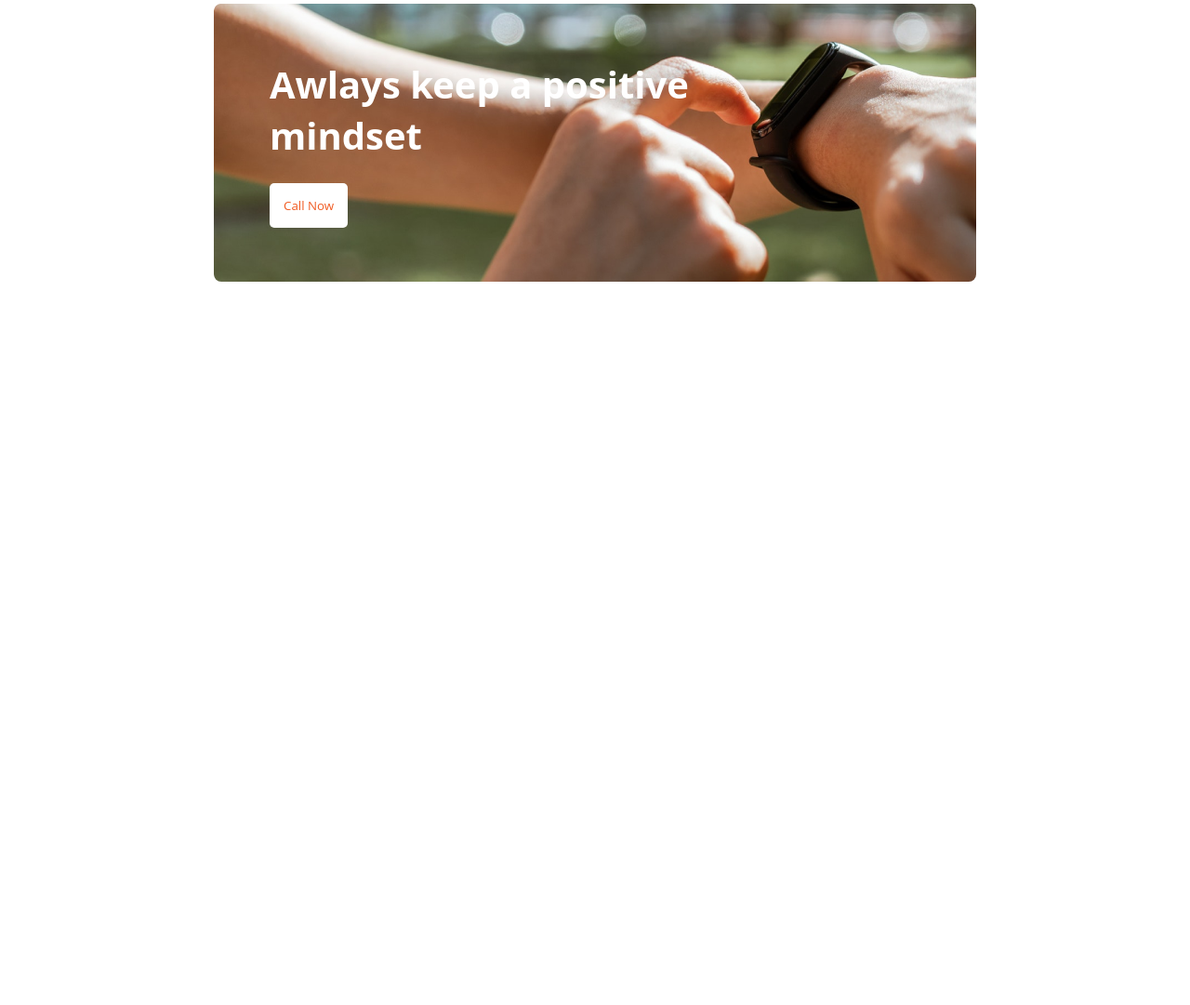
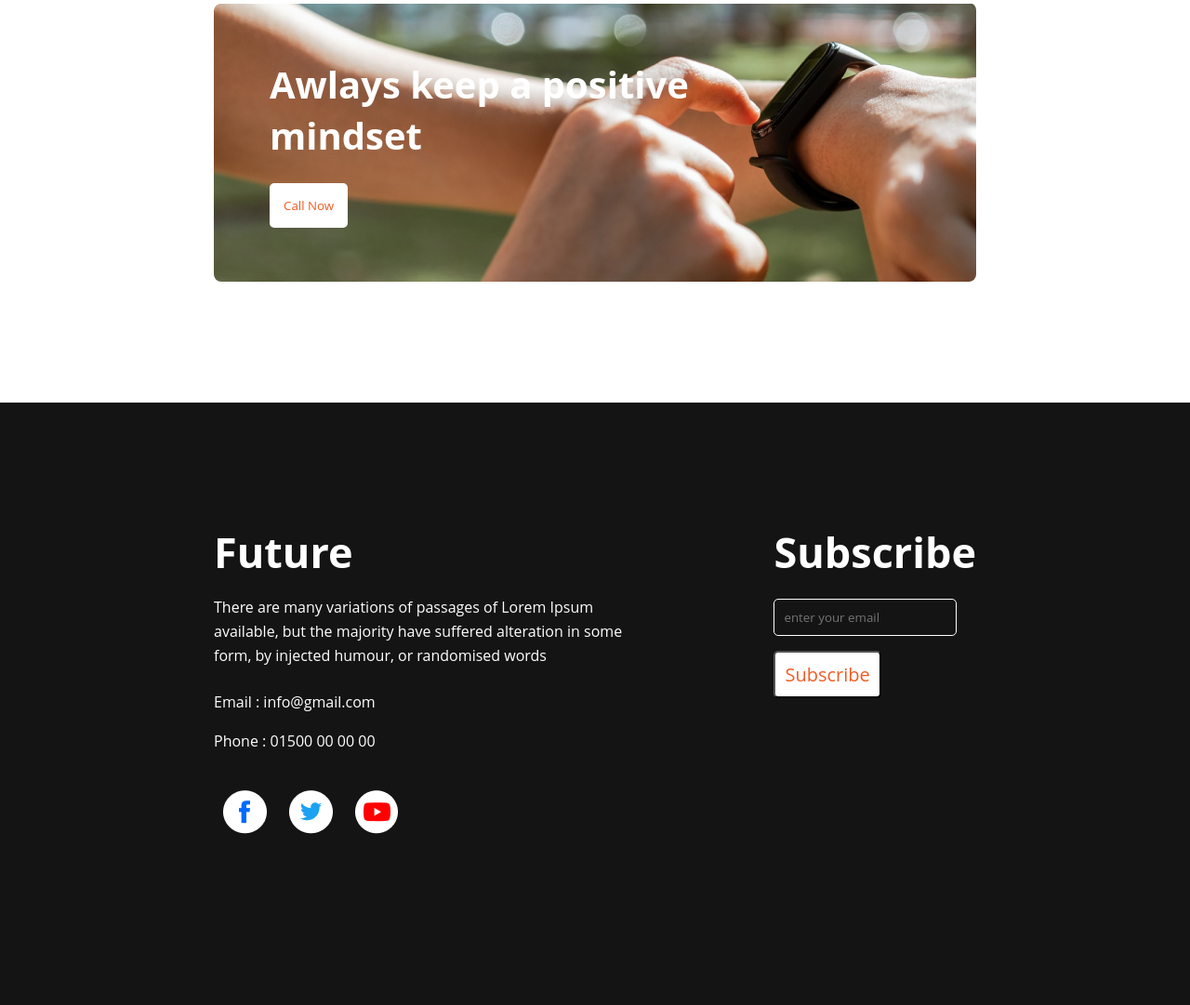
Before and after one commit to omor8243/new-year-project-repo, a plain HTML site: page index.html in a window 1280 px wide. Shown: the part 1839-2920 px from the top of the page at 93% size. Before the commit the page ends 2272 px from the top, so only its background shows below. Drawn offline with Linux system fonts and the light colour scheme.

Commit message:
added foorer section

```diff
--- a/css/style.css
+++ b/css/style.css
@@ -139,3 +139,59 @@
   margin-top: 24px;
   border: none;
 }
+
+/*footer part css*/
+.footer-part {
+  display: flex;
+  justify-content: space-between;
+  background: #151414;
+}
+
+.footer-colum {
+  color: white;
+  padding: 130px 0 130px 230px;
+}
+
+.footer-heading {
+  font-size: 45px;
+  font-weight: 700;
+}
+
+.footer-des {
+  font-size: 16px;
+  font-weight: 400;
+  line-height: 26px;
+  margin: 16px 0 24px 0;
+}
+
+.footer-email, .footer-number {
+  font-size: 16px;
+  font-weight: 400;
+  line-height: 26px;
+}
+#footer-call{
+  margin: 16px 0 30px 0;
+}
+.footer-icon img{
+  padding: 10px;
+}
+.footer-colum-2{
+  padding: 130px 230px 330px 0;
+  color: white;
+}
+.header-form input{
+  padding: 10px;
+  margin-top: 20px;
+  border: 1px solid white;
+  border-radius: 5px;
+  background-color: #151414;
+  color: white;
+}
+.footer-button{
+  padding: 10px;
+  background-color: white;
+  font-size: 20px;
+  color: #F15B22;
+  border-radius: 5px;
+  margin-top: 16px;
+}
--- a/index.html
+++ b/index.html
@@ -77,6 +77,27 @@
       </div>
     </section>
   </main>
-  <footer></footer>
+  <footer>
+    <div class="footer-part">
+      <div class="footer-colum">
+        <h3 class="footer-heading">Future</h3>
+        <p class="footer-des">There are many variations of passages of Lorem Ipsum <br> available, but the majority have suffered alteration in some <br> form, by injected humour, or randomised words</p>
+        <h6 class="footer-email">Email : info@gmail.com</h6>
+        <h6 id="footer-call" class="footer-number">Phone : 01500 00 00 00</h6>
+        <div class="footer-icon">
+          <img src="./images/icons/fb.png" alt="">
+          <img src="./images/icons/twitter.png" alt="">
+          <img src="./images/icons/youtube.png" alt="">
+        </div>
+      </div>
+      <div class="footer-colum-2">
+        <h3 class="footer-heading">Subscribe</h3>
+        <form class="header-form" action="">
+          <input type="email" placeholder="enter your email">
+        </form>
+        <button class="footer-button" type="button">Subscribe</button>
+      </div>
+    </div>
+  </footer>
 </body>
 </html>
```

* Activity *
Return every line of the listing that has the word "number" in it.

* Answer space *
+.footer-email, .footer-number {
+        <h6 id="footer-call" class="footer-number">Phone : 01500 00 00 00</h6>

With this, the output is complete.